Listservs
 
ABOUT THE CENTER | LISTSERVS | VISITORS | UNIVERSITY 101

HOME

EVENTS

PUBLICATIONS

RESEARCH

RESOURCES

AWARDS AND RECOGNITION

CONTACT INFORMATION

IMPORTANT LISTSERV INFO

SUBSCRIBE TO A LISTSERV

POST TO A LISTSERV

LEAVE A LISTSERV

CHANGE OF ADDRESS

TEMPORARILY STOP MESSAGES

GET MESSAGE ONCE A DAY

RESEARCH LISTSERV ARCHIVES

USC  THIS SITE

Reading Controversies - “Nickel and Dimed”

On April 1, 2004 a discussion regarding the “Nickel and Dimed” controversy UNC-Chapel Hill was begun when Kevin Cherry addressed the list looking for additional reading controversies to include in an upcoming speech. Kathy Labadorf of the University of Connecticut responded on July 6 with links to articles explaining the situation and the author's response. Additionally, Joanna Howard replied with a suggestion to use “Nickel and Dimed” as a supplement to the Wal-Mart trip mentioned in an earlier conversation (see WAL-MART on the main archive page for details).

Kevin Cherry (read FYE post or send email)
Kathy Labadorf (read FYE post or send email)
Joanna Howard (read FYE post or send email)


April 1, 2004 9:12pm
Original Message: Reading Controversies
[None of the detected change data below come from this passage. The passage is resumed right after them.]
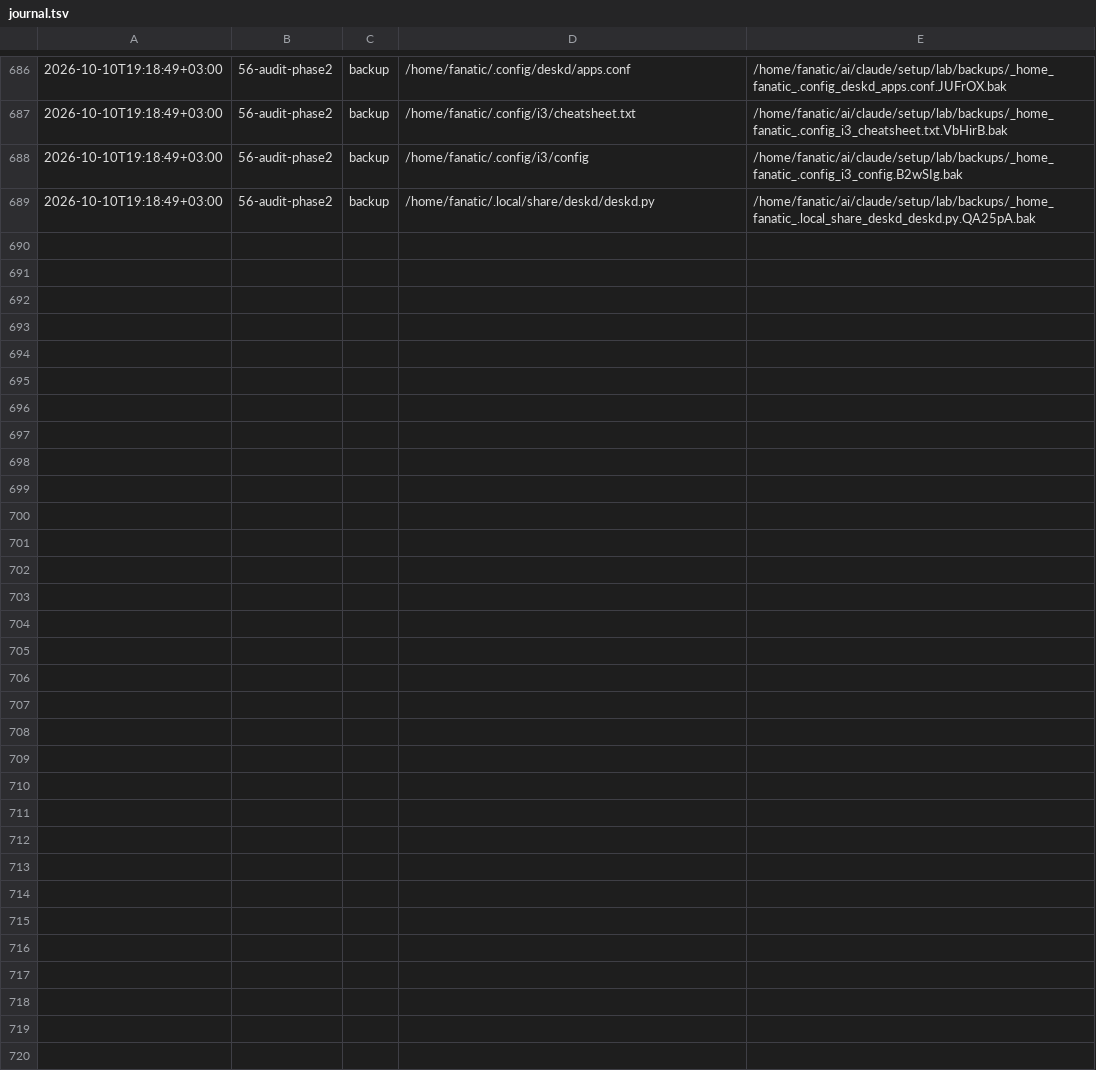
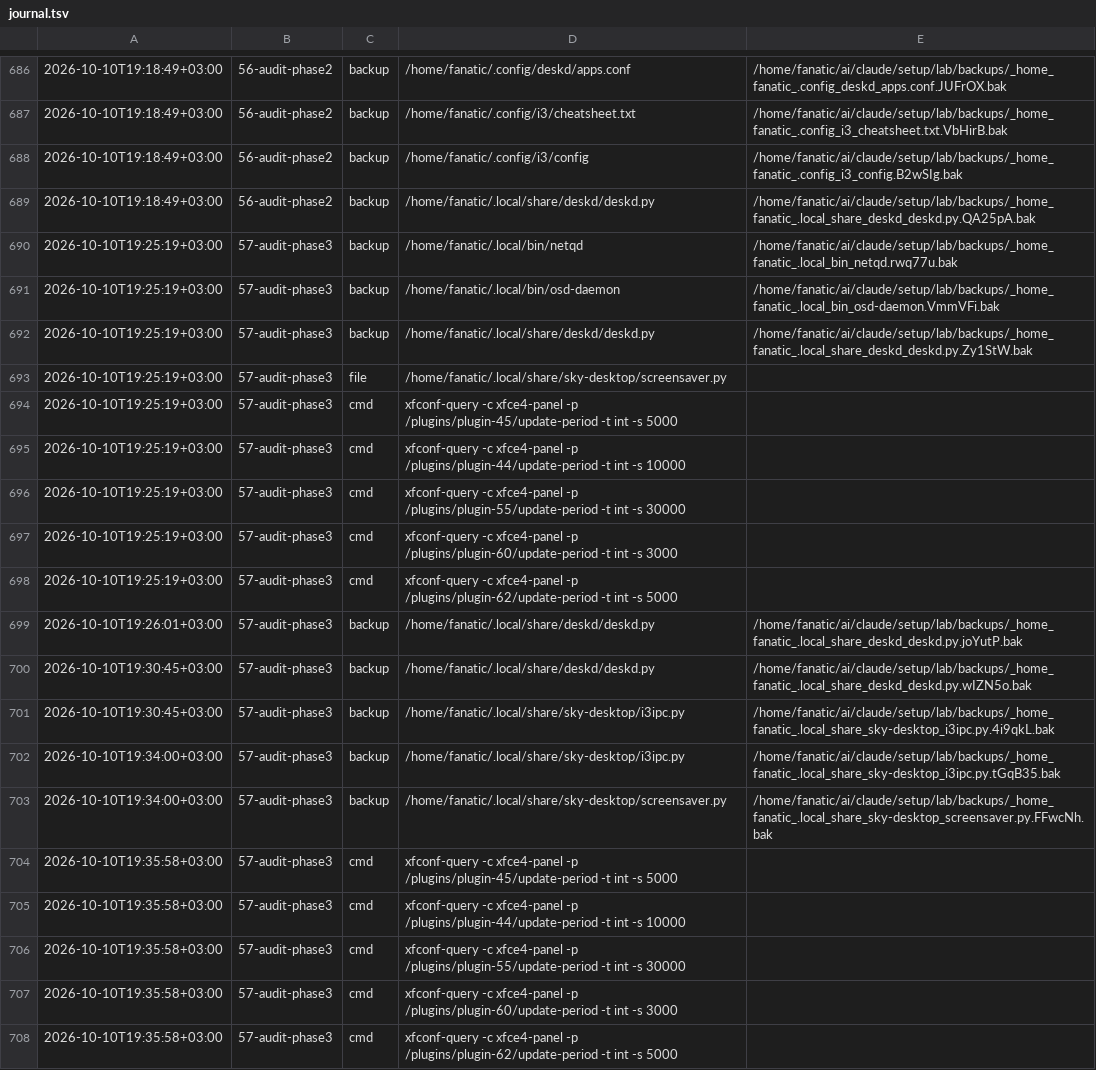
Before and after one commit to Rustam2704/arch-linux-min-setup, a TSV file: lab/journal.tsv, drawn as a sheet; only a part is shown, gaps mark what is left out.

```diff
--- a/lab/journal.tsv
+++ b/lab/journal.tsv
@@ -689 +689,20 @@
 2026-10-10T19:18:49+03:00	56-audit-phase2	backup	/home/fanatic/.local/share/deskd/deskd.py	/home/fanatic/ai/claude/setup/lab/backups/_home_fanatic_.local_share_deskd_deskd.py.QA25pA.bak
+2026-10-10T19:25:19+03:00	57-audit-phase3	backup	/home/fanatic/.local/bin/netqd	/home/fanatic/ai/claude/setup/lab/backups/_home_fanatic_.local_bin_netqd.rwq77u.bak
+2026-10-10T19:25:19+03:00	57-audit-phase3	backup	/home/fanatic/.local/bin/osd-daemon	/home/fanatic/ai/claude/setup/lab/backups/_home_fanatic_.local_bin_osd-daemon.VmmVFi.bak
+2026-10-10T19:25:19+03:00	57-audit-phase3	backup	/home/fanatic/.local/share/deskd/deskd.py	/home/fanatic/ai/claude/setup/lab/backups/_home_fanatic_.local_share_deskd_deskd.py.Zy1StW.bak
+2026-10-10T19:25:19+03:00	57-audit-phase3	file	/home/fanatic/.local/share/sky-desktop/screensaver.py	
+2026-10-10T19:25:19+03:00	57-audit-phase3	cmd	xfconf-query -c xfce4-panel -p /plugins/plugin-45/update-period -t int -s 5000	
+2026-10-10T19:25:19+03:00	57-audit-phase3	cmd	xfconf-query -c xfce4-panel -p /plugins/plugin-44/update-period -t int -s 10000	
+2026-10-10T19:25:19+03:00	57-audit-phase3	cmd	xfconf-query -c xfce4-panel -p /plugins/plugin-55/update-period -t int -s 30000	
+2026-10-10T19:25:19+03:00	57-audit-phase3	cmd	xfconf-query -c xfce4-panel -p /plugins/plugin-60/update-period -t int -s 3000	
+2026-10-10T19:25:19+03:00	57-audit-phase3	cmd	xfconf-query -c xfce4-panel -p /plugins/plugin-62/update-period -t int -s 5000	
+2026-10-10T19:26:01+03:00	57-audit-phase3	backup	/home/fanatic/.local/share/deskd/deskd.py	/home/fanatic/ai/claude/setup/lab/backups/_home_fanatic_.local_share_deskd_deskd.py.joYutP.bak
+2026-10-10T19:30:45+03:00	57-audit-phase3	backup	/home/fanatic/.local/share/deskd/deskd.py	/home/fanatic/ai/claude/setup/lab/backups/_home_fanatic_.local_share_deskd_deskd.py.wIZN5o.bak
+2026-10-10T19:30:45+03:00	57-audit-phase3	backup	/home/fanatic/.local/share/sky-desktop/i3ipc.py	/home/fanatic/ai/claude/setup/lab/backups/_home_fanatic_.local_share_sky-desktop_i3ipc.py.4i9qkL.bak
+2026-10-10T19:34:00+03:00	57-audit-phase3	backup	/home/fanatic/.local/share/sky-desktop/i3ipc.py	/home/fanatic/ai/claude/setup/lab/backups/_home_fanatic_.local_share_sky-desktop_i3ipc.py.tGqB35.bak
+2026-10-10T19:34:00+03:00	57-audit-phase3	backup	/home/fanatic/.local/share/sky-desktop/screensaver.py	/home/fanatic/ai/claude/setup/lab/backups/_home_fanatic_.local_share_sky-desktop_screensaver.py.FFwcNh.bak
+2026-10-10T19:35:58+03:00	57-audit-phase3	cmd	xfconf-query -c xfce4-panel -p /plugins/plugin-45/update-period -t int -s 5000	
+2026-10-10T19:35:58+03:00	57-audit-phase3	cmd	xfconf-query -c xfce4-panel -p /plugins/plugin-44/update-period -t int -s 10000	
+2026-10-10T19:35:58+03:00	57-audit-phase3	cmd	xfconf-query -c xfce4-panel -p /plugins/plugin-55/update-period -t int -s 30000	
+2026-10-10T19:35:58+03:00	57-audit-phase3	cmd	xfconf-query -c xfce4-panel -p /plugins/plugin-60/update-period -t int -s 3000	
+2026-10-10T19:35:58+03:00	57-audit-phase3	cmd	xfconf-query -c xfce4-panel -p /plugins/plugin-62/update-period -t int -s 5000	
```
Also changed, not shown: 12 other files.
I will be speaking to the American Library Association in a couple of months on the
reading program controversies at the University of North Carolina at Chapel Hill (the so-called Koran Controversy and the Nickel and Dimed Controversy). Does anyone on the list know of other brouhahas related to first year reading programs that I should briefly "tip my hat" toward while relating the events in Chapel Hill?

I apologize if this is a much-discussed topic on this list and you are tired
of hearing about it.

Kevin Cherry
Visiting Instructor,
Dept. of Librarianship, Educational Technology, and Distance Instruction,
East Carolina University


July 6, 2004 3:19pm
Re: Reading Controversies

I didn't find a reply to the query about the Nickel and Dimed controversy
so, being the librarian that I am, I went right to Google.

Seems campus and political folks felt the book (Nickel and Dimed: On (Not)
getting by in America by Barbara Ehrenreich) was just too biased, too
liberal, too damning of our economic system. Here's a good telling of the
story:

http://alumni.unc.edu/car/weekly/story.asp?sid=375

It's another case where a book's point of view became an end point instead
of a starting point.

And here's Barbara's take on the situation:

http://www.progressive.org/sept03/ehr0903.htm

Sorry if this duplicates. I've just rejoined and was searching the archives
to get up to date.

Kathy Labadorf
Undergraduate Services librarian
University of Connecticut
Storrs, CT


July 7, 2004 10:41am
Re: Reading Controversies

What if you used the WalMart visit in conjunction with the later reading of Nickel and Dimed? In other words, the initial visit would give the students a chance to get their supplies and would also ground them in what WalMart is and what it's like (even if they've shopped at WM for years, it's not a bad idea to have a common ground for discussion).

Best,
J. Howard


RETURN TO TOP
CENTER DIRECTORY MAP TO CENTER
SITE INFORMATION